The car business used to be simple. You built cars and trucks, introducing new models each year in August to a public that couldn’t wait to see what was coming next; the new designs, more powerful engines, the latest features. Back in the day, you could communicate everything most people needed to know in a 30- or 60-second national TV spot.
As the Rolling Stones sang, “Things are different today.” Now manufacturers talk about connectivity, electrification, and automation as much or more than cubic inches, horsepower, and torque. No longer mere car companies, they’re fast becoming providers of “mobility solutions” which is a complex concept that requires more than a list of features, an MSRP, and rebate to sell.
The future is coming up fast and it’s hard to package in a television second commercial (although Ford is trying to do so on this Sunday’s Super Bowl) That’s why more and more brands are opening experience centers to showcase their latest concepts and technologies. Two recent examples are Cadillac and Ford, who have both opened spaces in New York. They’re hoping to educate us about where both they, and the future of automobiles, are going.

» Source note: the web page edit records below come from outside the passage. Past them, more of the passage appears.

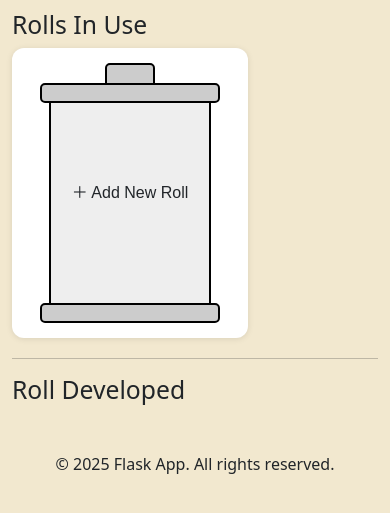
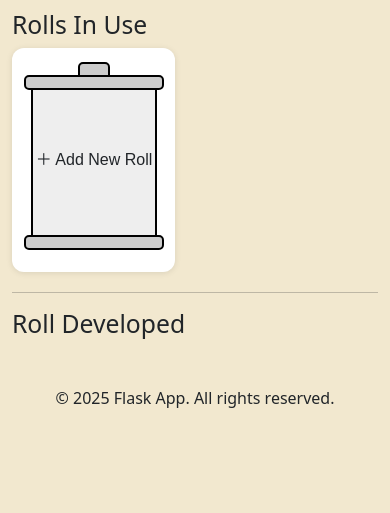
Before and after one commit to zhanzhan-lee/FilmTrack, a Flask app: page /shooting in a window 390 px wide. Shown: the part 70-583 px from the top of the page. Run offline with Flask 3, Linux system fonts and the light colour scheme; the visitor is signed in with stand-in values (Sample User, id 1); data that the repository does not hold is empty.

Commit message:
feat(fshooting): Organize responsive layout

```diff
--- a/app/routes/shooting.py
+++ b/app/routes/shooting.py
@@ -2,7 +2,7 @@
 
 from flask import Blueprint, request, render_template, jsonify
 from flask_login import login_required, current_user
-from app.models import Roll, Film, Photo
+from app.models import Roll, Film, Photo, Camera, Lens
 from app.forms import RollForm
 from app import db
 import os
@@ -223,3 +223,24 @@ def upload_photo():
     db.session.commit()
 
     return jsonify({'success': True})
+
+
+@shooting.route('/gear/data/cameras')
+@login_required
+def get_cameras():
+    cameras = Camera.query.filter_by(user_id=current_user.id).all()
+    return jsonify([{
+        'id': cam.id,
+        'brand': cam.brand,
+        'model': cam.model
+    } for cam in cameras])
+
+@shooting.route('/gear/data/lenses')
+@login_required
+def get_lenses():
+    lenses = Lens.query.filter_by(user_id=current_user.id).all()
+    return jsonify([{
+        'id': lens.id,
+        'brand': lens.brand,
+        'model': lens.model
+    } for lens in lenses])
--- a/app/static/css/shooting-frames.css
+++ b/app/static/css/shooting-frames.css
@@ -126,3 +126,26 @@
     text-align: center;
     font-weight: bold;
 }
+
+@media (max-width: 640px) {
+    .film-strip {
+
+        gap: 6px;
+        transform: translate(-30px, -10px); /* 取消横移 */
+    }
+
+    .film-frame {
+        width: 180px;
+        height: 120px;
+        font-size: 18px;
+    }
+
+    .film-logo-container-frame {
+        width: 140px;
+        height: 200px;
+    }
+
+    .roll-name-label {
+        font-size: 12px;
+    }
+}
--- a/app/static/css/shooting-rolls.css
+++ b/app/static/css/shooting-rolls.css
@@ -18,17 +18,22 @@ body {
 /* 继续复用 gear-card 样式但可以微调 */
 /* Continue to reuse the gear-card style but can be fine-tuned */
 .gear-card {
-    width: 236px;
-    /*max-width: 600px; */
+    flex: 1 1 calc(20% - 20px);  /* 默认 5列 */
+    max-width: calc(20% - 20px);
     background: #fff;
     border-radius: 12px;
     box-shadow: 0 1px 6px rgba(0, 0, 0, 0.1);
-    overflow: auto;
+    overflow: hidden;
     text-align: center;
-    padding: 15px;
+    padding: 12px;
     font-family: sans-serif;
     transition: all 0.3s ease;
+    display: flex;
+    flex-direction: column;
+    align-items: center;
+    transition: all 0.3s ease-in-out;
 }
+
 
 .subtext {
     font-size: 14px;
@@ -71,6 +76,7 @@ body {
     align-items: center;
     flex-shrink: 0;
     overflow: hidden; /* 保证盖子不会溢出 *//* Make sure the lid doesn't overflow */
+    transition: all 0.3s ease-in-out;
 }
 
 
@@ -98,6 +104,7 @@ body {
 
     z-index: 2; /* Under the cap */
     margin-top: 20px;
+    transition: all 0.3s ease-in-out;
 }
 
 .roll-details {
@@ -118,6 +125,7 @@ body {
     position: absolute;
     left: 0;
     z-index: 3; /* cap is above */
+    transition: all 0.3s ease-in-out;
 }
 
 /* 上盖子 top cap */
@@ -148,4 +156,60 @@ body {
     align-items: center;
     position: relative;
     z-index: 1;
+    transition: all 0.3s ease-in-out;
 }
+
+@media (max-width: 1200px) {
+    .gear-card {
+        flex: 1 1 calc(25% - 20px);  /* 4列 */
+        max-width: calc(25% - 20px);
+    }
+}
+
+@media (max-width: 992px) {
+    .gear-card {
+        flex: 1 1 calc(50% - 20px);  /* 2列 */
+        max-width: calc(50% - 20px);
+    }
+}
+
+@media (max-width: 640px) {
+    .gear-card {
+        flex: 1 1 calc(50% - 20px);  /* 2列 */
+        max-width: calc(50% - 20px);
+    }
+    .film-logo-container {
+        width: 140px;
+        height: 200px;
+    }
+
+    .film-logo {
+        width: 150px;
+        height: auto;
+        margin-top: 6px;
+    }
+
+    .film-cap {
+        height: 15px;
+    }
+
+    .film-cap.top {
+        top: 15px;   /* ✅ 相对高度控制 */
+    }
+
+    .film-cap.bottom {
+        bottom: 10px; /* ✅ 相对高度控制 */
+    }
+
+    .film-cap.axle {
+        width: 32px;
+        height: 18px;
+        left: 54px;
+        top: 2px;
+    }
+
+    .film-add-body {
+        width: 126px;
+        height: 160px;
+    }
+}
--- a/app/static/js/shooting-rolls.js
+++ b/app/static/js/shooting-rolls.js
@@ -255,33 +255,3 @@ document.addEventListener('click', function (e) {
         modal.show();
     }
 });
-
-document.getElementById('finish-roll-form').addEventListener('submit', function (e) {
-    e.preventDefault();
-    const form = e.target;
-    const rollId = form.querySelector('[name=roll_id]').value;
-    const endDate = form.querySelector('[name=end_date]').value;
-
-    const formData = new FormData();
-    formData.set('status', 'finished');
-    formData.set('end_date', endDate);
-
-    fetch(`/shooting/finish_roll/${rollId}`, {
-        method: 'POST',
-        body: formData
-    })
-    .then(res => res.json())
-    .then(data => {
-        if (data.success) {
-            bootstrap.Modal.getInstance(document.getElementById('finishRollModal')).hide();
-
-            const card = document.querySelector(`[data-finish-roll="${rollId}"]`)?.closest('.gear-card');
-            if (card) card.remove();
-
-            if (data.roll.status === 'finished' && window.createRollRow) {
-                const row = createRollRow(data.roll);
-                document.getElementById('roll-detail-list').appendChild(row);
-            }
-        }
-    });
-});
```
Also changed, not shown: app/static/js/shooting-frames.js (+59 -1 lines), app/templates/_modals/frame_model.html (+31 -2 lines).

These are places designed sell ideas, not cars.
Cadillac House is located 330 Hudson Street in lower Manhattan and its purpose according to Cadillac “is an opportunity to share the brand’s singular perspective on subjects beyond automotive design.” They describe it as a gallery, retail space, and exhibition area for their vehicles. But it is not a showroom. It’s a place that’s supposed to bring the brand to life beyond the cars. Its partners include the Council of Fashion Designers of America who maintain the retail space, and a cafe from trendy New York coffee purveyors, Joe Coffee. Cadillac, hoping to be known by the company it keeps, is using these brands to demonstrate its commitment to innovative design and craftsmanship.
Cadillac House also hosts exhibitions in its gallery and events in its space. Their current exhibit is titled A Portrait of America and is co-presented by the Warhol Museum. Other events have included a summer dinner series to benefit City Harvest, musical performances, and other art exhibitions. Overall, it’s an emotional appeal designed to connect with potential buyers on what Cadillac stands for from a cultural perspective.
Ford, on the other hand, has taken a very different approach. Their newly opened “FordHub Brand Experience Studio” is more interactive and focused on both automotive and transportation innovation than arts and culture. It’s very deliberately located in one of America’s busiest transportation centers in the Westfield World Trade Center in New York’s financial district. According to Ford, “FordHub is designed to inspire visitors – whether they own or intend to own a Ford vehicle or not – to think about the future of transportation in an entirely new way by encouraging imagination and dialogue.”
The exhibit is built around Ford’s City of Tomorrow concept they launched at the Detroit Auto Show. (We’ll have more on that in an upcoming post). As such it showcases coordinated mobility options that can be deployed to help improve our transportation infrastructure in the years to come. These include autonomous and electric vehicles, ride sharing, ride hailing, and even last mile solutions like e-bikes. The FordHub has a dynamic “Mobility Map” of New York City that presents a dashboard of real-time information on street and highway traffic, busses, trains, ferries and alerts about each.
At the FordHub grand opening yesterday, Ford also announced the Mobilize New York Challenge, a contest to help generate and produce ideas that make getting around the city easier. With a total prize of $30,000 Ford hopes to help individuals and businesses fund their concepts. Submissions are due by 13 March 2017 and winners will be announced on 12 May. For more information, visit the Mobilize New York website.
Ford plans on opening several more FordHubs around the country and we wouldn’t be surprised to see other manufacturers building signature spaces as well. Even though you can reach hundreds of millions of people with one Super Bowl commercial, it’s hard to communicate much when they’re headed to the refrigerator for another beer.